Dataset records =
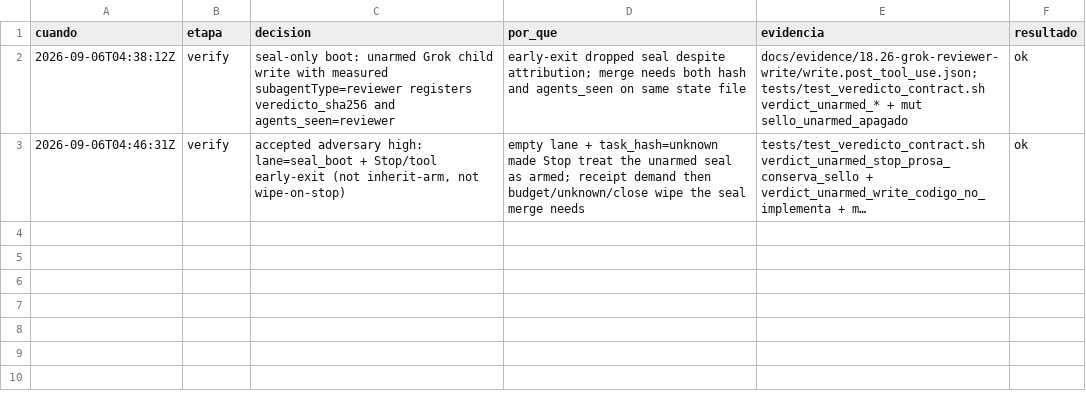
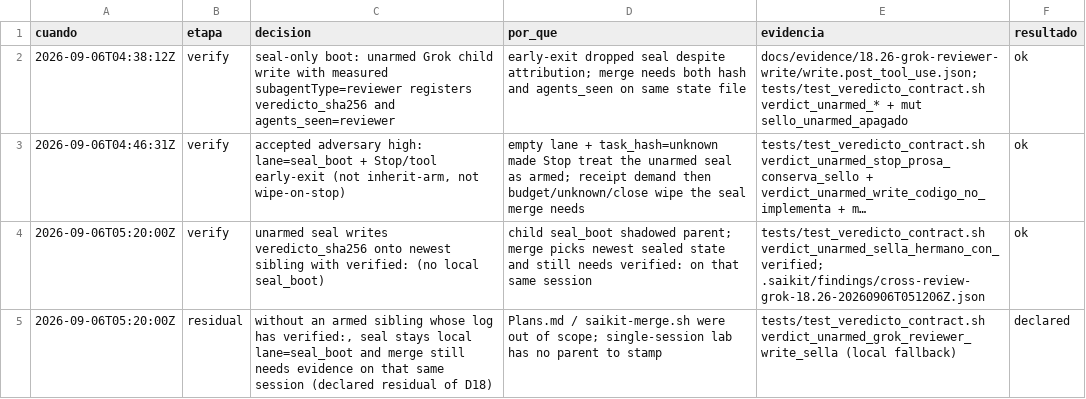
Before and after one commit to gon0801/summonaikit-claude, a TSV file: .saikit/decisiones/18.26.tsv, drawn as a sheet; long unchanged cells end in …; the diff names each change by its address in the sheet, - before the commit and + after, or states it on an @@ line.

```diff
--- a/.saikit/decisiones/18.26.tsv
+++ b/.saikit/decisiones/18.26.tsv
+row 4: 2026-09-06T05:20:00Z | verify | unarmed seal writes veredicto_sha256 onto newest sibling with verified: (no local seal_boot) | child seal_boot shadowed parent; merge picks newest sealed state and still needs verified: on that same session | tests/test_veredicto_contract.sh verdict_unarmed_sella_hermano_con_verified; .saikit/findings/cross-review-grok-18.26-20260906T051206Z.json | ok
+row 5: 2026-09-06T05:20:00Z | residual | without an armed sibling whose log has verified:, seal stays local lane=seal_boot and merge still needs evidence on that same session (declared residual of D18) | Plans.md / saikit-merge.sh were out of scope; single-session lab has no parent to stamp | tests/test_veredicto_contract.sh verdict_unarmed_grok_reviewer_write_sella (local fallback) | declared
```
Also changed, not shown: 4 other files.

About this exercise =
Each line of the entries above that contains "decisiones" is to be copied.

Solution to this task =
Before and after one commit to gon0801/summonaikit-claude, a TSV file: .saikit/decisiones/18.26.tsv, drawn as a sheet; long unchanged cells end in …; the diff names each change by its address in the sheet, - before the commit and + after, or states it on an @@ line.
--- a/.saikit/decisiones/18.26.tsv
+++ b/.saikit/decisiones/18.26.tsv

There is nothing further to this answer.